Wednesday, 9 November 2011

tMoL: Big Cell, Little Cell

I’m writing this as a homage to one of my closest friends on the blogosphere. The every wonderful LabRat has finally ended her fraught relationship with scientific research and is throwing herself wholeheartedly into science writing. Whilst I am hugely envious, I wish her all the best and hope she will remember me when she is rich and famous. Look out for her in future publications.
By way of background; Lab Rat has always had a fixation with the simpler things in life, by which I mean bacteria.

False colour E. coli, bacterial/prokaryotic cells.
All living organisms are made up of cells individual living units which are relatively self-supporting and capable of total self-replication, although this is complicated by the intricate interactions between different cells in larger organisms. Whilst larger creatures, like humans are made up of billions of cells, the vast majority of life on Earth exists as single celled microorganisms that cannot be observed with the naked eye.
Cells fall into two main groups, larger and more complex organisms, plants, animals and fungi are called eukaryotes (that’s us humans too) and have much more intricate cellular structures.
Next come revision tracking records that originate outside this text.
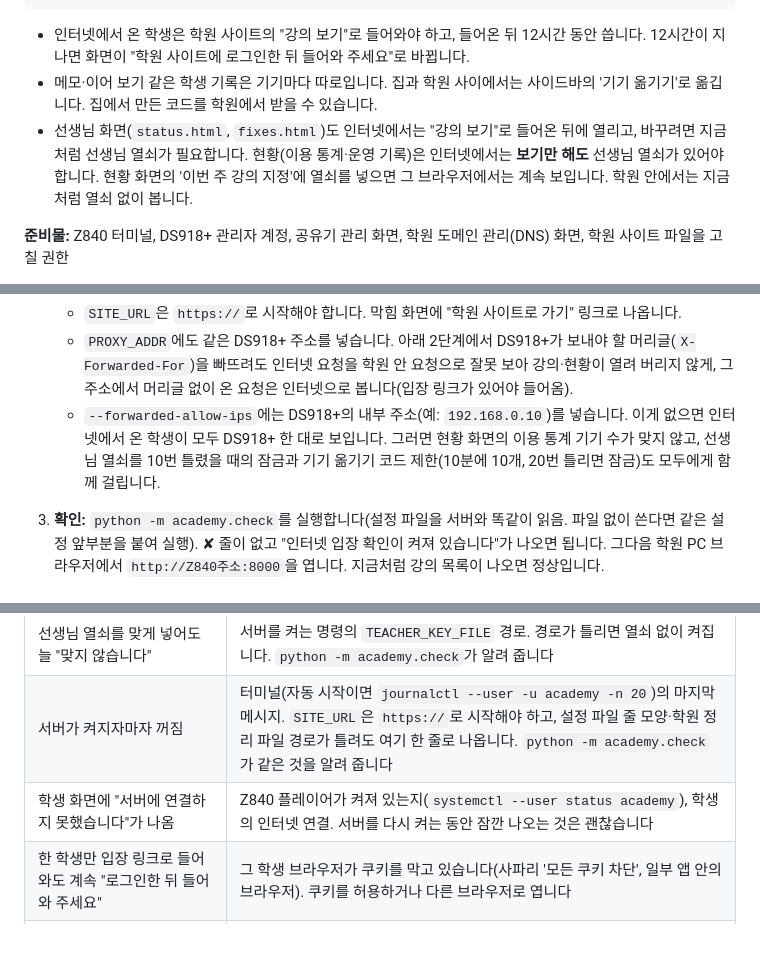
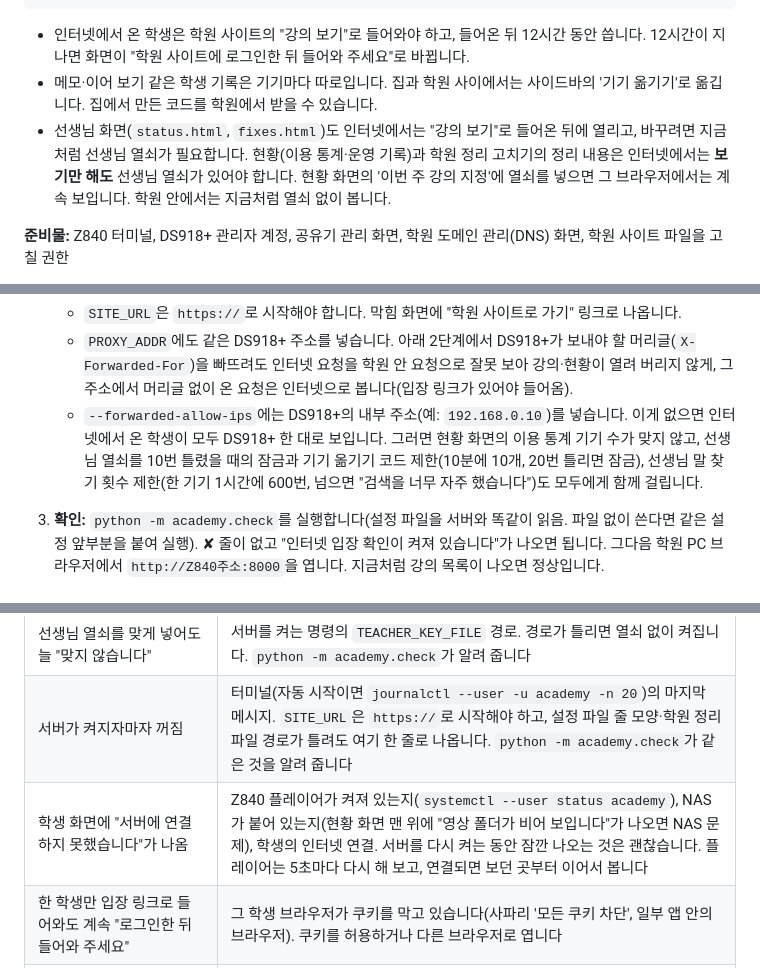
Before and after one commit to hanulsoda/my_project, a Markdown page: docs/인터넷-열기.md, 3 parts joined by grey strips. Rendered like a GitHub page; blank space fills up the shorter version.

```diff
--- a/docs/인터넷-열기.md
+++ b/docs/인터넷-열기.md
@@ -9,7 +9,7 @@
 
 - 인터넷에서 온 학생은 학원 사이트의 "강의 보기"로 들어와야 하고, 들어온 뒤 12시간 동안 씁니다. 12시간이 지나면 화면이 "학원 사이트에 로그인한 뒤 들어와 주세요"로 바뀝니다.
 - 메모·이어 보기 같은 학생 기록은 기기마다 따로입니다. 집과 학원 사이에서는 사이드바의 '기기 옮기기'로 옮깁니다. 집에서 만든 코드를 학원에서 받을 수 있습니다.
-- 선생님 화면(`status.html`, `fixes.html`)도 인터넷에서는 "강의 보기"로 들어온 뒤에 열리고, 바꾸려면 지금처럼 선생님 열쇠가 필요합니다. 현황(이용 통계·운영 기록)은 인터넷에서는 **보기만 해도** 선생님 열쇠가 있어야 합니다. 현황 화면의 '이번 주 강의 지정'에 열쇠를 넣으면 그 브라우저에서는 계속 보입니다. 학원 안에서는 지금처럼 열쇠 없이 봅니다.
+- 선생님 화면(`status.html`, `fixes.html`)도 인터넷에서는 "강의 보기"로 들어온 뒤에 열리고, 바꾸려면 지금처럼 선생님 열쇠가 필요합니다. 현황(이용 통계·운영 기록)과 학원 정리 고치기의 정리 내용은 인터넷에서는 **보기만 해도** 선생님 열쇠가 있어야 합니다. 현황 화면의 '이번 주 강의 지정'에 열쇠를 넣으면 그 브라우저에서는 계속 보입니다. 학원 안에서는 지금처럼 열쇠 없이 봅니다.
 
 **준비물:** Z840 터미널, DS918+ 관리자 계정, 공유기 관리 화면, 학원 도메인 관리(DNS) 화면, 학원 사이트 파일을 고칠 권한
 
@@ -38,7 +38,7 @@
    설정 파일 없이 명령 앞에 적는다면 지금 쓰는 설정(`VIDEO_DIR`, `DATA_DIR`, `REFERENCES_FILE`, `LOG_DIR`, `TEACHER_KEY_FILE` 등)도 **빠짐없이 같은 명령에** 적어야 합니다. 빠진 설정은 꺼진 채로 켜집니다.
    - `SITE_URL`은 `https://`로 시작해야 합니다. 막힘 화면에 "학원 사이트로 가기" 링크로 나옵니다.
    - `PROXY_ADDR`에도 같은 DS918+ 주소를 넣습니다. 아래 2단계에서 DS918+가 보내야 할 머리글(`X-Forwarded-For`)을 빠뜨려도 인터넷 요청을 학원 안 요청으로 잘못 보아 강의·현황이 열려 버리지 않게, 그 주소에서 머리글 없이 온 요청은 인터넷으로 봅니다(입장 링크가 있어야 들어옴).
-   - `--forwarded-allow-ips`에는 DS918+의 내부 주소(예: `192.168.0.10`)를 넣습니다. 이게 없으면 인터넷에서 온 학생이 모두 DS918+ 한 대로 보입니다. 그러면 현황 화면의 이용 통계 기기 수가 맞지 않고, 선생님 열쇠를 10번 틀렸을 때의 잠금과 기기 옮기기 코드 제한(10분에 10개, 20번 틀리면 잠금)도 모두에게 함께 걸립니다.
+   - `--forwarded-allow-ips`에는 DS918+의 내부 주소(예: `192.168.0.10`)를 넣습니다. 이게 없으면 인터넷에서 온 학생이 모두 DS918+ 한 대로 보입니다. 그러면 현황 화면의 이용 통계 기기 수가 맞지 않고, 선생님 열쇠를 10번 틀렸을 때의 잠금과 기기 옮기기 코드 제한(10분에 10개, 20번 틀리면 잠금), 선생님 말 찾기 횟수 제한(한 기기 1시간에 600번, 넘으면 "검색을 너무 자주 했습니다")도 모두에게 함께 걸립니다.
 3. **확인:** `python -m academy.check`를 실행합니다(설정 파일을 서버와 똑같이 읽음. 파일 없이 쓴다면 같은 설정 앞부분을 붙여 실행). ✘ 줄이 없고 "인터넷 입장 확인이 켜져 있습니다"가 나오면 됩니다. 그다음 학원 PC 브라우저에서 `http://Z840주소:8000`을 엽니다. 지금처럼 강의 목록이 나오면 정상입니다.
 
 ## 2. DS918+: 인터넷 주소 연결
@@ -107,7 +107,7 @@
 | `502 Bad Gateway` 같은 오류 화면 | Z840 플레이어가 켜져 있는지, 역방향 프록시 대상 주소·포트(`Z840주소`·`8000`), Z840 방화벽이 DS918+에서 8000번을 막지 않는지 |
 | 선생님 열쇠를 맞게 넣어도 늘 "맞지 않습니다" | 서버를 켜는 명령의 `TEACHER_KEY_FILE` 경로. 경로가 틀리면 열쇠 없이 켜집니다. `python -m academy.check`가 알려 줍니다 |
 | 서버가 켜지자마자 꺼짐 | 터미널(자동 시작이면 `journalctl --user -u academy -n 20`)의 마지막 메시지. `SITE_URL`은 `https://`로 시작해야 하고, 설정 파일 줄 모양·학원 정리 파일 경로가 틀려도 여기 한 줄로 나옵니다. `python -m academy.check`가 같은 것을 알려 줍니다 |
-| 학생 화면에 "서버에 연결하지 못했습니다"가 나옴 | Z840 플레이어가 켜져 있는지(`systemctl --user status academy`), 학생의 인터넷 연결. 서버를 다시 켜는 동안 잠깐 나오는 것은 괜찮습니다 |
+| 학생 화면에 "서버에 연결하지 못했습니다"가 나옴 | Z840 플레이어가 켜져 있는지(`systemctl --user status academy`), NAS가 붙어 있는지(현황 화면 맨 위에 "영상 폴더가 비어 보입니다"가 나오면 NAS 문제), 학생의 인터넷 연결. 서버를 다시 켜는 동안 잠깐 나오는 것은 괜찮습니다. 플레이어는 5초마다 다시 해 보고, 연결되면 보던 곳부터 이어서 봅니다 |
 | 한 학생만 입장 링크로 들어와도 계속 "로그인한 뒤 들어와 주세요" | 그 학생 브라우저가 쿠키를 막고 있습니다(사파리 '모든 쿠키 차단', 일부 앱 안의 브라우저). 쿠키를 허용하거나 다른 브라우저로 엽니다 |
 | 현황 화면의 이용 통계에서 인터넷 학생이 모두 한 기기로 셈 | 1단계 2번의 `--proxy-headers --forwarded-allow-ips DS918주소` |
 | 학원 안에서 `https://study.학원도메인`만 안 열림 | 공유기의 NAT 루프백 기능. 학원 안에서는 `http://Z840주소:8000`을 그대로 써도 됩니다 |
```
Also changed, not shown: README.md (+12 -8 lines).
The earliest forms of life, with the simplest cells are called prokaryotes, which include bacteria.